**PROBLEM REQUIREMENTS**
The expected answer is every line from the material below that has the word "Create".
(RECORDS SHOWN Opens)
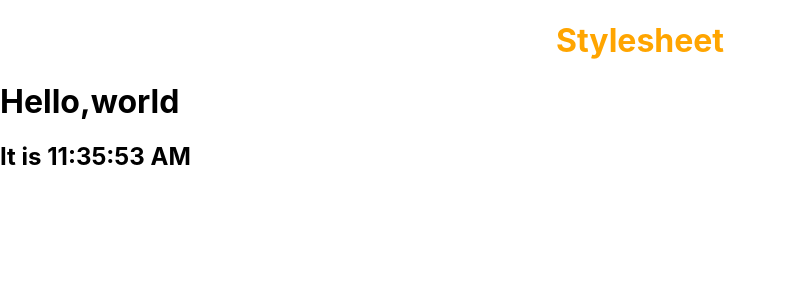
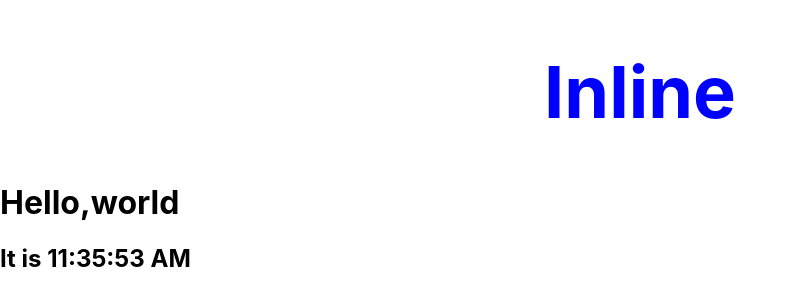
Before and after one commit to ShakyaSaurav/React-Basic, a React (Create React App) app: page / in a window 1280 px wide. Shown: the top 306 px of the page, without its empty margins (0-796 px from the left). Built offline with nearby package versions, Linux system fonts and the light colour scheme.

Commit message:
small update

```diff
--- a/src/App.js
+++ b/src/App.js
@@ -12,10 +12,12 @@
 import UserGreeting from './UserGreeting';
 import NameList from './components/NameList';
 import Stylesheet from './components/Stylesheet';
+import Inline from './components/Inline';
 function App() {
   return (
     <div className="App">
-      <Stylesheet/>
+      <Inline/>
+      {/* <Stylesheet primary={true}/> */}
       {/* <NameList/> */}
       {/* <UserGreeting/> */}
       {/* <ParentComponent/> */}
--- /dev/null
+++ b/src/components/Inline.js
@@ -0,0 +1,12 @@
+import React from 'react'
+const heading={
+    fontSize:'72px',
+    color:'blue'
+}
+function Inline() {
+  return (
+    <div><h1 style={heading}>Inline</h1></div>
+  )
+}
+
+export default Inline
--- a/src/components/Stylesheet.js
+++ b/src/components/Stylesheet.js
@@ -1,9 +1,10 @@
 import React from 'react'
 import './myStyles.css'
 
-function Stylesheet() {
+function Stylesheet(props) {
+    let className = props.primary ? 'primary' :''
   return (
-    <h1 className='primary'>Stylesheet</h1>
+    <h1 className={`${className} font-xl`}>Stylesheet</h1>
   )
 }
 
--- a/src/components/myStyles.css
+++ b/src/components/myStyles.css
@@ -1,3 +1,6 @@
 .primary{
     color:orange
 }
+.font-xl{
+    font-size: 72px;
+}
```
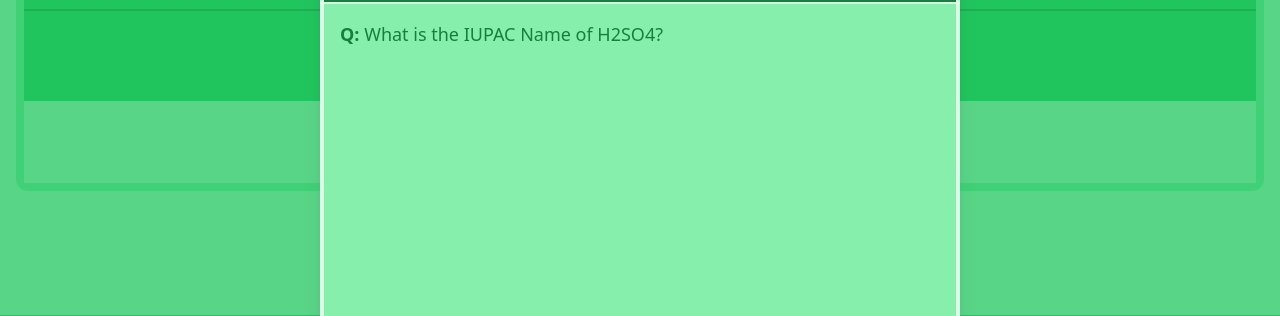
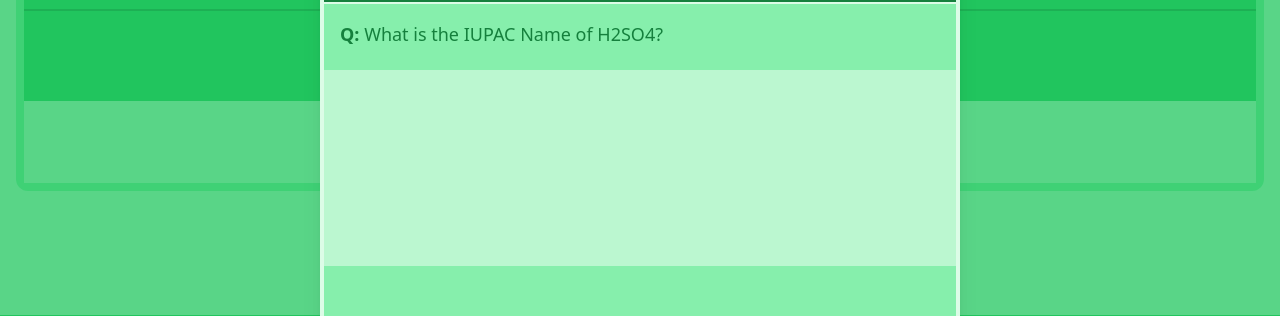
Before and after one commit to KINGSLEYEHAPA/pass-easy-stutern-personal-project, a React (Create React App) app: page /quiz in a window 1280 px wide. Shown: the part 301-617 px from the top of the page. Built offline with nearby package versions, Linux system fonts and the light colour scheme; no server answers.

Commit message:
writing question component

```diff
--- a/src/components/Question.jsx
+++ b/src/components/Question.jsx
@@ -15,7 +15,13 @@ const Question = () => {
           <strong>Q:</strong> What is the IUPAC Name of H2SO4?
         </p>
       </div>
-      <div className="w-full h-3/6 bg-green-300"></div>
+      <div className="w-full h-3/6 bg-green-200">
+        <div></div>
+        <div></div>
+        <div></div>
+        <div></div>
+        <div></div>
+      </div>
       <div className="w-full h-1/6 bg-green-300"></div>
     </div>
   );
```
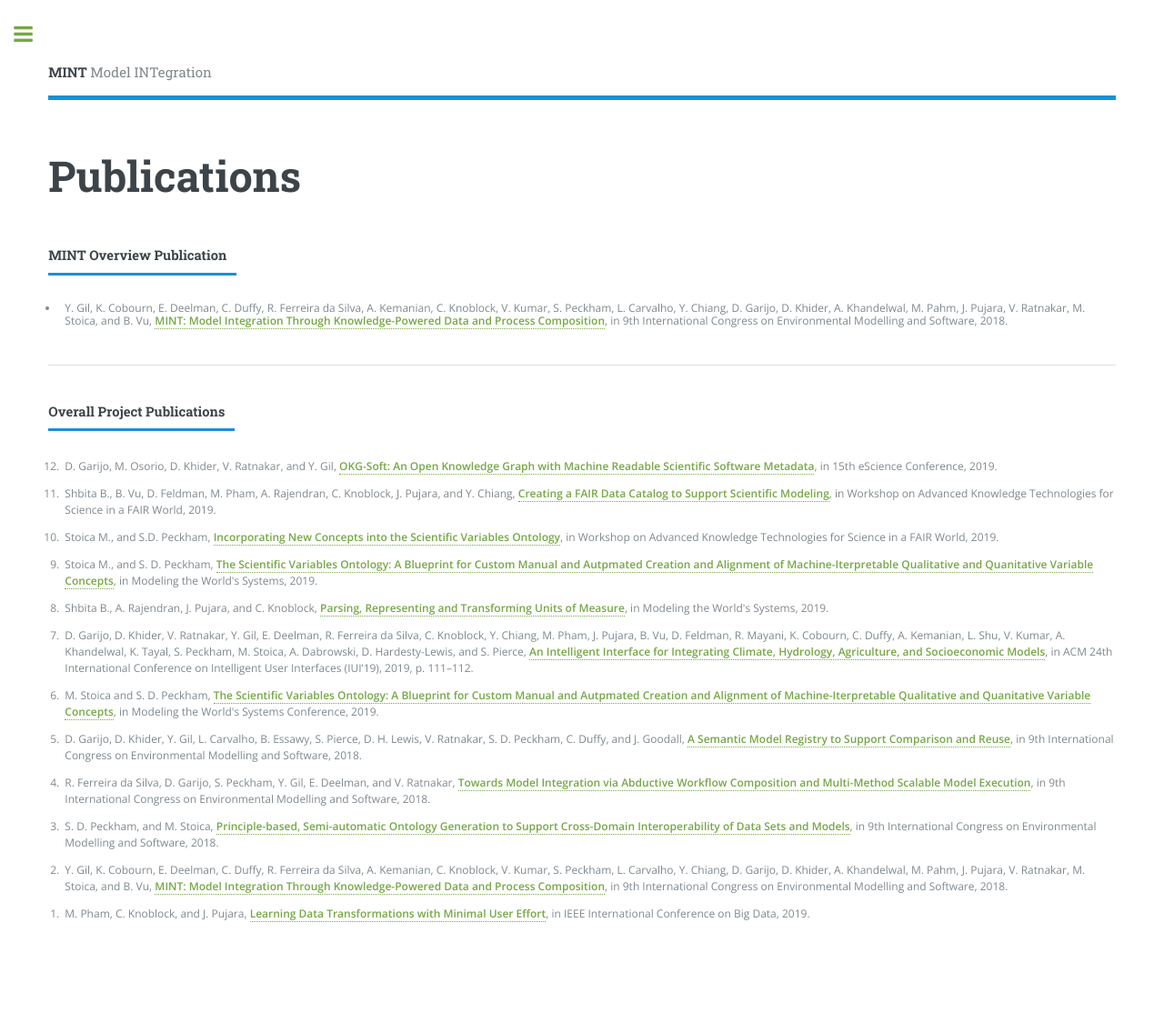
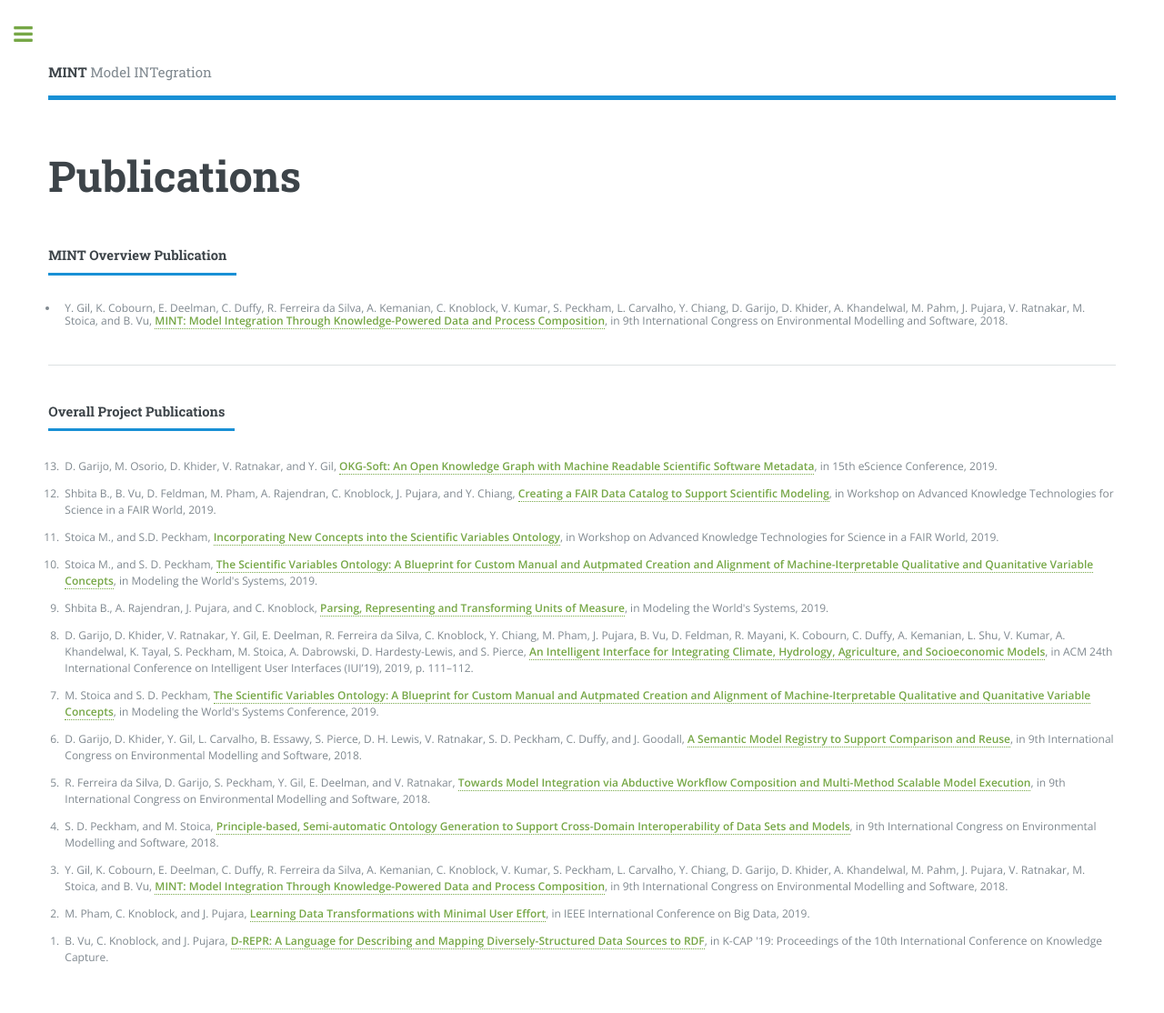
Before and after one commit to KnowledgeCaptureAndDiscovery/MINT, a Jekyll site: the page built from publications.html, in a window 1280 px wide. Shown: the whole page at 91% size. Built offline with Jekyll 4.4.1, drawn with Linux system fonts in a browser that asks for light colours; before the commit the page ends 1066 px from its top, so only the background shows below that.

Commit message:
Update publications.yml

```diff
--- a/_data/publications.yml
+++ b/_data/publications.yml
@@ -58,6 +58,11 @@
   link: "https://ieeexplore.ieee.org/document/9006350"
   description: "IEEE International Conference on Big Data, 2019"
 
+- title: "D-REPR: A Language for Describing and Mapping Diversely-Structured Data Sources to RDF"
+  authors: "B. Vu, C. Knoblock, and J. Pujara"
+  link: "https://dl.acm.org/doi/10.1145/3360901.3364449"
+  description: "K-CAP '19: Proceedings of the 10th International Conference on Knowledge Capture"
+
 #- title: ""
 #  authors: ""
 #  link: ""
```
(RECORDS SHOWN Closes)
**ANSWER TO THE PROBLEM**
Before and after one commit to ShakyaSaurav/React-Basic, a React (Create React App) app: page / in a window 1280 px wide. Shown: the top 306 px of the page, without its empty margins (0-796 px from the left). Built offline with nearby package versions, Linux system fonts and the light colour scheme.
Before and after one commit to KINGSLEYEHAPA/pass-easy-stutern-personal-project, a React (Create React App) app: page /quiz in a window 1280 px wide. Shown: the part 301-617 px from the top of the page. Built offline with nearby package versions, Linux system fonts and the light colour scheme; no server answers.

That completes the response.